There was a businessman reading the newspaper in his second-class seat. Some guy on a football team had scored a home-run in the second period as the ball exploded with blood across the field. It was his third KO with an overall death count of 5 in one game alone.
Another woman sat with earbuds fastened to her cranium, the subtle bass drum in the song moving her body violently.
The businessman’s suit began to glow as they dimmed the overhead lights to indicate take-off. A steward walked by and asked him to, please, turn off all physical devices. It’s an amazing phenomenon when a Big Shot decides to co-mingle with us middle class folk. Their intelligence helps to fuel our misshapen minds.
I was on my way to the museum, where a long lost relative of mine, Serendipitous Farlow, was on display. The second-coming of ‘Life: Those Who Were Found’, an exhibit of bodies exhumed from previous, unsolved murder cases that were televised on local news stations’ renderings of ‘Cold Case’ and ’24 Hours Until The End’. Student’s had a discount; friends and relatives still grieving could present the contract (or photocopies of) for free admission.

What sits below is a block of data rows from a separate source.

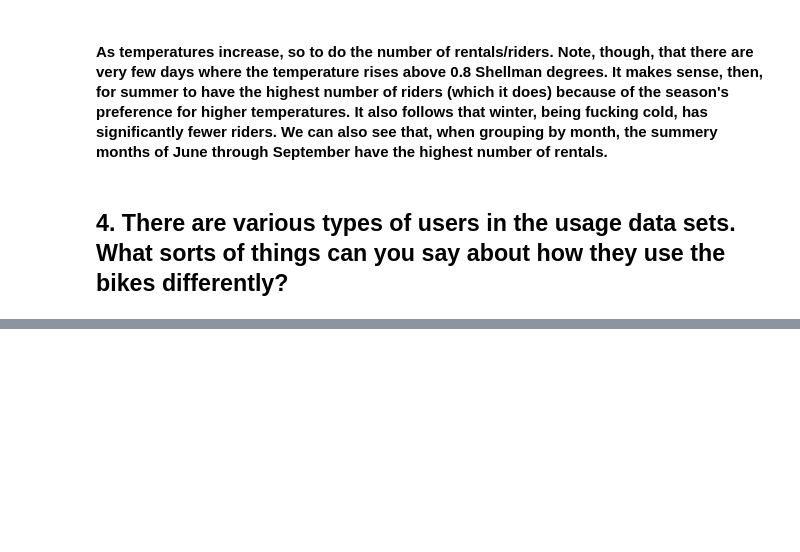
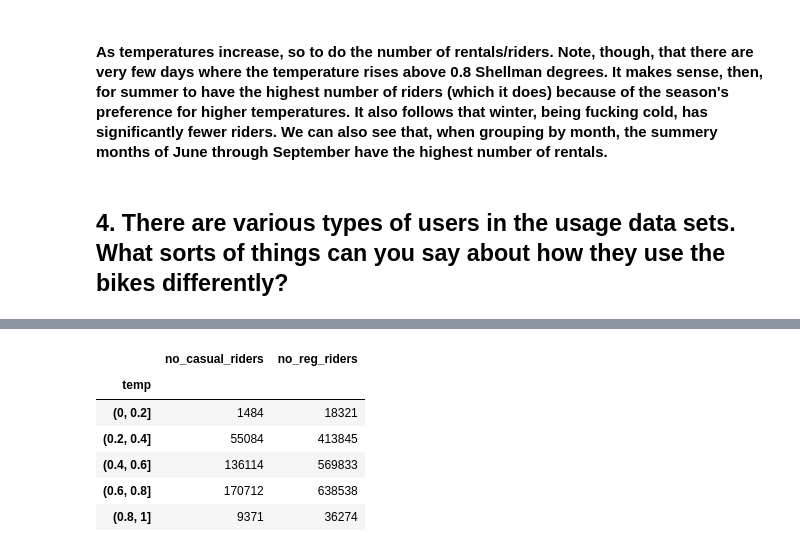
Before and after one commit to tlake/bikeshare, a Jupyter notebook: bikeshare.ipynb, the cells around one changed output, grey strips where cells are left out. Saved outputs shown, nothing was run; the diff lists cells and outputs as text; code cells hidden in the pictures; blank space fills up the shorter version.

```diff
--- a/bikeshare.ipynb
+++ b/bikeshare.ipynb
@@ -278,0 +319,10 @@ Name: total_riders, dtype: int64
+# %%
+weather.groupby(pd.cut(weather['temp'], np.arange(0, 1.0+0.2, 0.2)))['no_casual_riders', 'no_reg_riders'].sum()
+# %% [output]
+|  | no_casual_riders | no_reg_riders |
+| temp |  |  |
+| (0, 0.2] | 1484 | 18321 |
+| (0.2, 0.4] | 55084 | 413845 |
+| (0.4, 0.6] | 136114 | 569833 |
+| (0.6, 0.8] | 170712 | 638538 |
+| (0.8, 1] | 9371 | 36274 |
```
Also changed, not shown: parts of 4 cells of this notebook.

Many of the murders in this particular showing were from gruesome bewitchings of the soul. My ancestor, for one, was found with nothing but a stick of gum in her pocket and a tapestry to cover her bones. She had a condition known as noncutis, her skin starting to peel from the age of 1, ending at the age of 5. I think her family loved her just the same for it; you got good benefits that way. The gene didn’t pass on to her children. They were adopted, as I learned from Cold Case.
I could hear the buzz of a needle from a room in the overhead housing for the stewards. Maybe a stick-and-poke match-up was being held on the aircraft out of sheer boredom. Stewards were sort of the bane of every Level’s existence.
Coffee leaked from a fisherman’s IV once the seatbelt sign finally dimmed. The caffeine gave way just enough to stain his clothes and proceed to seep into the pleather chair. Some passengers inhaled the coaxing smell. Glue was not allowed to cross state borders. The smell of phishsticks flowed throughout the cabin, and some women let out moans of pleasure at the thought of soon sinking their teeth into complimentary trough water vermin.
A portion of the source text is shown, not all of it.